= Given records =
--------------------------------
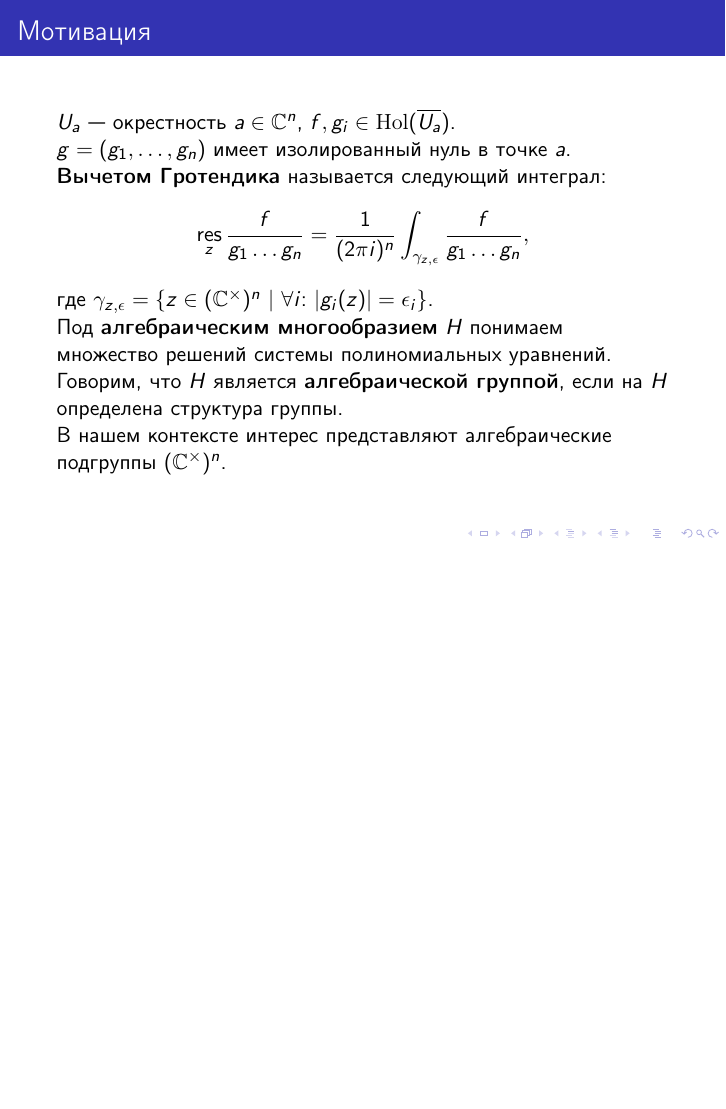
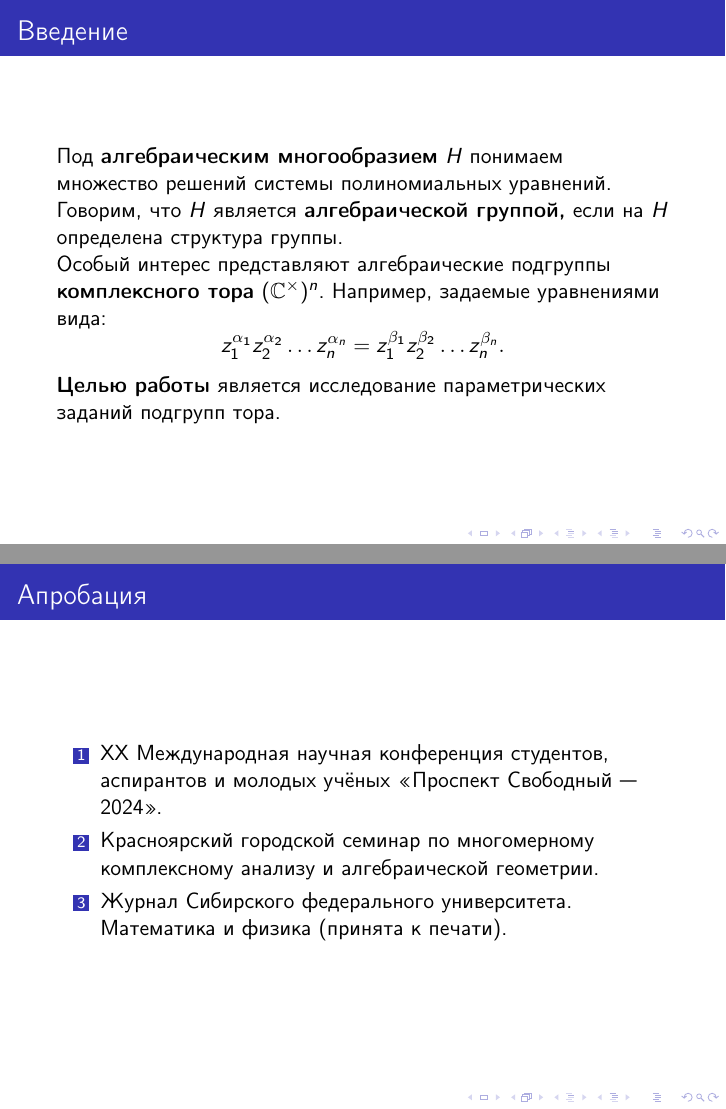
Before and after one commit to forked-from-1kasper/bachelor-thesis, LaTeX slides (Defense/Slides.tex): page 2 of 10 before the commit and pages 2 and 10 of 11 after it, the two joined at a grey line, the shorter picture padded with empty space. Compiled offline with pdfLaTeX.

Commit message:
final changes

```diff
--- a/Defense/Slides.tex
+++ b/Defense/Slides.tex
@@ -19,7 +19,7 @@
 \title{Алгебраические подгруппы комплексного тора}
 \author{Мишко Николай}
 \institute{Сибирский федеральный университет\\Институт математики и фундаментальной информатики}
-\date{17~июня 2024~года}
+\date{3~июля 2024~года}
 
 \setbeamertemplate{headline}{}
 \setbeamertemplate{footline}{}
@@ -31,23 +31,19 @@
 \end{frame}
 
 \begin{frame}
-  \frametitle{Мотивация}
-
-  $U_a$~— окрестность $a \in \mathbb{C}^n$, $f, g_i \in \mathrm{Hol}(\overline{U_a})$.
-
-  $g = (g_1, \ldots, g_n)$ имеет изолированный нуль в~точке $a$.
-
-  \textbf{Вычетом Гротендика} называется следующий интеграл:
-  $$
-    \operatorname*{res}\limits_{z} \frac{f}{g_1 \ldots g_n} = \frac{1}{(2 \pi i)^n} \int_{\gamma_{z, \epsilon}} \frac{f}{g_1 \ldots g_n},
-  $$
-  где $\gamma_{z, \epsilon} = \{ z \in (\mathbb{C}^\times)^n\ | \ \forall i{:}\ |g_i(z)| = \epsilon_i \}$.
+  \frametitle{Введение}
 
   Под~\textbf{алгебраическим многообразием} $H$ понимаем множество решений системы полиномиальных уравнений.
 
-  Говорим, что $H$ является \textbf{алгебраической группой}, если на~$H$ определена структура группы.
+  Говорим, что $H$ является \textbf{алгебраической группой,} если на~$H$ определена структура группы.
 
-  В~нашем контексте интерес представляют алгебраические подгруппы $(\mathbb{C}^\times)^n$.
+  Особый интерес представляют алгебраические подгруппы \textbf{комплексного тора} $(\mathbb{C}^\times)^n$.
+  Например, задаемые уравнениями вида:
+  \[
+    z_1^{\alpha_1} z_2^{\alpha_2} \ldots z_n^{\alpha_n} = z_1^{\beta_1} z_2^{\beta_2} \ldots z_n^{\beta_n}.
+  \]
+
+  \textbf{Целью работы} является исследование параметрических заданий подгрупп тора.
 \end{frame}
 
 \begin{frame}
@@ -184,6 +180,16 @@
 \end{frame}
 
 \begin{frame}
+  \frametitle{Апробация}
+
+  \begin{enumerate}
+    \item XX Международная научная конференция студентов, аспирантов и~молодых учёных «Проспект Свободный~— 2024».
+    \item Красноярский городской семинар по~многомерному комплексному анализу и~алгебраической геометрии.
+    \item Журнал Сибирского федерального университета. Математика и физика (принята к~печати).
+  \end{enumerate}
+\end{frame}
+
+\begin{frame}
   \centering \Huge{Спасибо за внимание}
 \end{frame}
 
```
--------------------------------
Repeat the whole of the material above exactly, but keep the pictures out.

= Solution =
Before and after one commit to forked-from-1kasper/bachelor-thesis, LaTeX slides (Defense/Slides.tex): page 2 of 10 before the commit and pages 2 and 10 of 11 after it, the two joined at a grey line, the shorter picture padded with empty space. Compiled offline with pdfLaTeX.

Commit message:
final changes

```diff
--- a/Defense/Slides.tex
+++ b/Defense/Slides.tex
@@ -19,7 +19,7 @@
 \title{Алгебраические подгруппы комплексного тора}
 \author{Мишко Николай}
 \institute{Сибирский федеральный университет\\Институт математики и фундаментальной информатики}
-\date{17~июня 2024~года}
+\date{3~июля 2024~года}
 
 \setbeamertemplate{headline}{}
 \setbeamertemplate{footline}{}
@@ -31,23 +31,19 @@
 \end{frame}
 
 \begin{frame}
-  \frametitle{Мотивация}
-
-  $U_a$~— окрестность $a \in \mathbb{C}^n$, $f, g_i \in \mathrm{Hol}(\overline{U_a})$.
-
-  $g = (g_1, \ldots, g_n)$ имеет изолированный нуль в~точке $a$.
-
-  \textbf{Вычетом Гротендика} называется следующий интеграл:
-  $$
-    \operatorname*{res}\limits_{z} \frac{f}{g_1 \ldots g_n} = \frac{1}{(2 \pi i)^n} \int_{\gamma_{z, \epsilon}} \frac{f}{g_1 \ldots g_n},
-  $$
-  где $\gamma_{z, \epsilon} = \{ z \in (\mathbb{C}^\times)^n\ | \ \forall i{:}\ |g_i(z)| = \epsilon_i \}$.
+  \frametitle{Введение}
 
   Под~\textbf{алгебраическим многообразием} $H$ понимаем множество решений системы полиномиальных уравнений.
 
-  Говорим, что $H$ является \textbf{алгебраической группой}, если на~$H$ определена структура группы.
+  Говорим, что $H$ является \textbf{алгебраической группой,} если на~$H$ определена структура группы.
 
-  В~нашем контексте интерес представляют алгебраические подгруппы $(\mathbb{C}^\times)^n$.
+  Особый интерес представляют алгебраические подгруппы \textbf{комплексного тора} $(\mathbb{C}^\times)^n$.
+  Например, задаемые уравнениями вида:
+  \[
+    z_1^{\alpha_1} z_2^{\alpha_2} \ldots z_n^{\alpha_n} = z_1^{\beta_1} z_2^{\beta_2} \ldots z_n^{\beta_n}.
+  \]
+
+  \textbf{Целью работы} является исследование параметрических заданий подгрупп тора.
 \end{frame}
 
 \begin{frame}
@@ -184,6 +180,16 @@
 \end{frame}
 
 \begin{frame}
+  \frametitle{Апробация}
+
+  \begin{enumerate}
+    \item XX Международная научная конференция студентов, аспирантов и~молодых учёных «Проспект Свободный~— 2024».
+    \item Красноярский городской семинар по~многомерному комплексному анализу и~алгебраической геометрии.
+    \item Журнал Сибирского федерального университета. Математика и физика (принята к~печати).
+  \end{enumerate}
+\end{frame}
+
+\begin{frame}
   \centering \Huge{Спасибо за внимание}
 \end{frame}
 
```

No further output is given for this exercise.